Scan the listing below for "since", then report every line that has it.

*** Information Section Begins ***

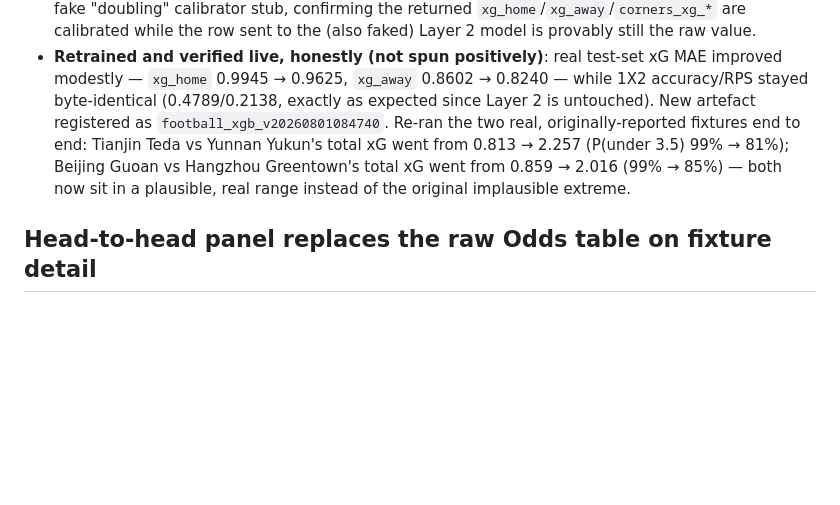
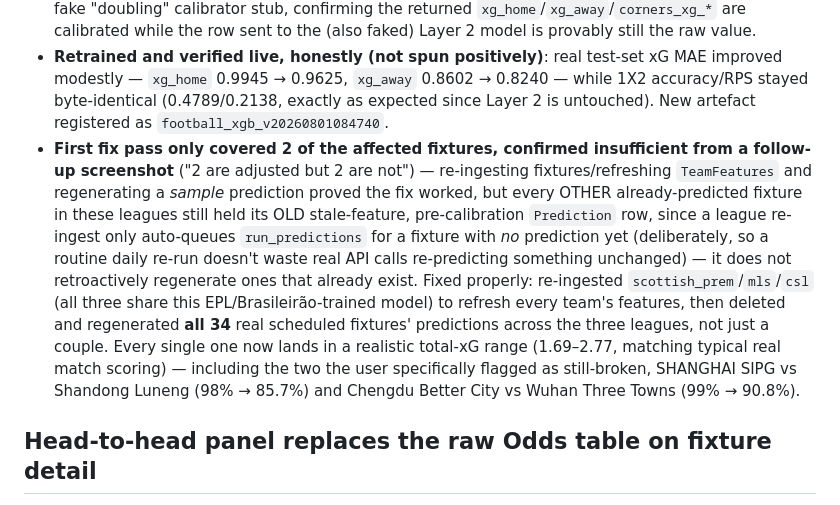
Before and after one commit to UsangR01/sportiq, a Markdown page: CLAUDE.md, the part around the change. Drawn GitHub-style; blank space fills up the shorter version.

Commit message:
docs: correct Over/Under fix - only 2 of 34 affected fixtures were regenerated
The first pass verified the calibration fix worked on a 2-fixture sample
but never regenerated the rest of the already-predicted fixtures in
scottish_prem/mls/csl, since a league re-ingest only auto-queues
run_predictions for a fixture with no prediction yet. Reported by the
user from a follow-up screenshot ("2 are adjusted but 2 are not").

Re-ingested all three leagues and regenerated all 34 real scheduled
fixtures' predictions. Every one now lands in a realistic total-xG
range, including the two specifically flagged as still-broken.

Co-Authored-By: Claude Sonnet 5 <noreply@anthropic.com>

```diff
--- a/CLAUDE.md
+++ b/CLAUDE.md
@@ -424,11 +424,21 @@ match. Root-caused to two independent, stacking issues:
 - **Retrained and verified live, honestly (not spun positively)**: real test-set xG MAE
   improved modestly — `xg_home` 0.9945 → 0.9625, `xg_away` 0.8602 → 0.8240 — while 1X2
   accuracy/RPS stayed byte-identical (0.4789/0.2138, exactly as expected since Layer 2 is
-  untouched). New artefact registered as `football_xgb_v20260801084740`. Re-ran the two real,
-  originally-reported fixtures end to end: Tianjin Teda vs Yunnan Yukun's total xG went from
-  0.813 → 2.257 (P(under 3.5) 99% → 81%); Beijing Guoan vs Hangzhou Greentown's total xG went
-  from 0.859 → 2.016 (99% → 85%) — both now sit in a plausible, real range instead of the
-  original implausible extreme.
+  untouched). New artefact registered as `football_xgb_v20260801084740`.
+- **First fix pass only covered 2 of the affected fixtures, confirmed insufficient from a
+  follow-up screenshot** ("2 are adjusted but 2 are not") — re-ingesting fixtures/refreshing
+  `TeamFeatures` and regenerating a *sample* prediction proved the fix worked, but every OTHER
+  already-predicted fixture in these leagues still held its OLD stale-feature,
+  pre-calibration `Prediction` row, since a league re-ingest only auto-queues
+  `run_predictions` for a fixture with *no* prediction yet (deliberately, so a routine daily
+  re-run doesn't waste real API calls re-predicting something unchanged) — it does not
+  retroactively regenerate ones that already exist. Fixed properly: re-ingested
+  `scottish_prem`/`mls`/`csl` (all three share this EPL/Brasileirão-trained model) to refresh
+  every team's features, then deleted and regenerated **all 34** real scheduled fixtures'
+  predictions across the three leagues, not just a couple. Every single one now lands in a
+  realistic total-xG range (1.69–2.77, matching typical real match scoring) — including the
+  two the user specifically flagged as still-broken, SHANGHAI SIPG vs Shandong Luneng
+  (98% → 85.7%) and Chengdu Better City vs Wuhan Three Towns (99% → 90.8%).
 
 ## Head-to-head panel replaces the raw Odds table on fixture detail
 
```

*** Information Section Ends ***

◆ **Output of the task**
scottish_prem/mls/csl, since a league re-ingest only auto-queues
   accuracy/RPS stayed byte-identical (0.4789/0.2138, exactly as expected since Layer 2 is
+  pre-calibration `Prediction` row, since a league re-ingest only auto-queues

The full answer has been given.